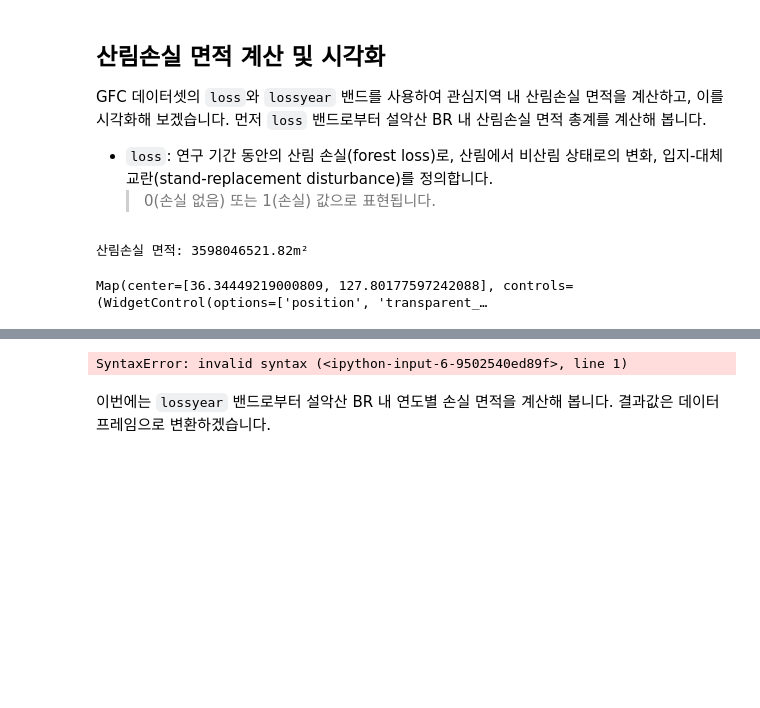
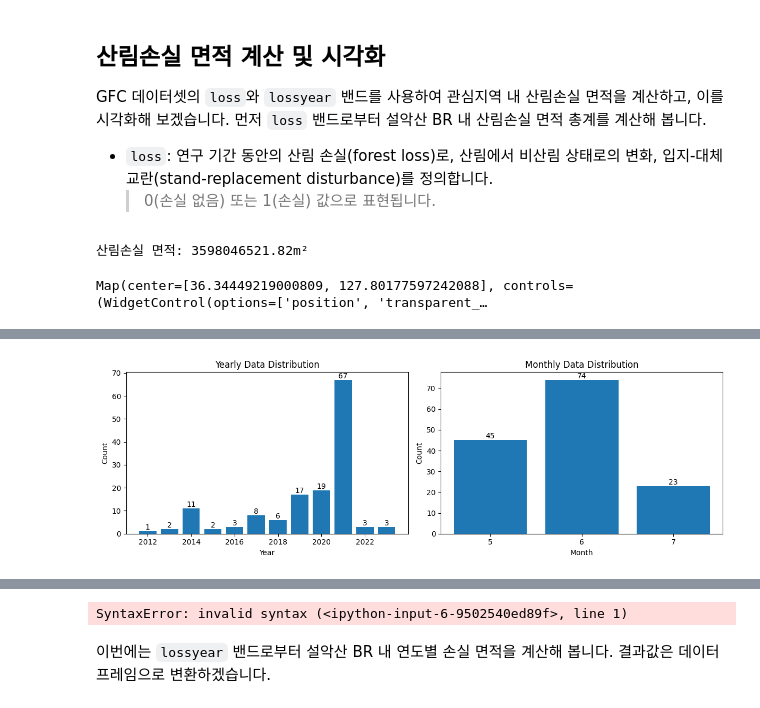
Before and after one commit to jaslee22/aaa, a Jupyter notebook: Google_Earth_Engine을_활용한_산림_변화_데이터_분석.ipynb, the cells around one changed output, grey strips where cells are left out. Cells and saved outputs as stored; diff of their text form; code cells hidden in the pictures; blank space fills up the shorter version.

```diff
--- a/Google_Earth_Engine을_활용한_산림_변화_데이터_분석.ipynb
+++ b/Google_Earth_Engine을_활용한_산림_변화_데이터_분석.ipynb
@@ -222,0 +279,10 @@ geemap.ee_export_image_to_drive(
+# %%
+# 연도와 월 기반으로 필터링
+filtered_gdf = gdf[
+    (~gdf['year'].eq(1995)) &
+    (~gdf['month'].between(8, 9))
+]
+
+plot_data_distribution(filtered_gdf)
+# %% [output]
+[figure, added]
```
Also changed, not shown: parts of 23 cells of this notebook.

:: WHAT YOU WILL DO ::
What lines above mention "ipynb"? Copy each one.

:: SOLUTION TO THIS PROBLEM ::
Before and after one commit to jaslee22/aaa, a Jupyter notebook: Google_Earth_Engine을_활용한_산림_변화_데이터_분석.ipynb, the cells around one changed output, grey strips where cells are left out. Cells and saved outputs as stored; diff of their text form; code cells hidden in the pictures; blank space fills up the shorter version.
--- a/Google_Earth_Engine을_활용한_산림_변화_데이터_분석.ipynb
+++ b/Google_Earth_Engine을_활용한_산림_변화_데이터_분석.ipynb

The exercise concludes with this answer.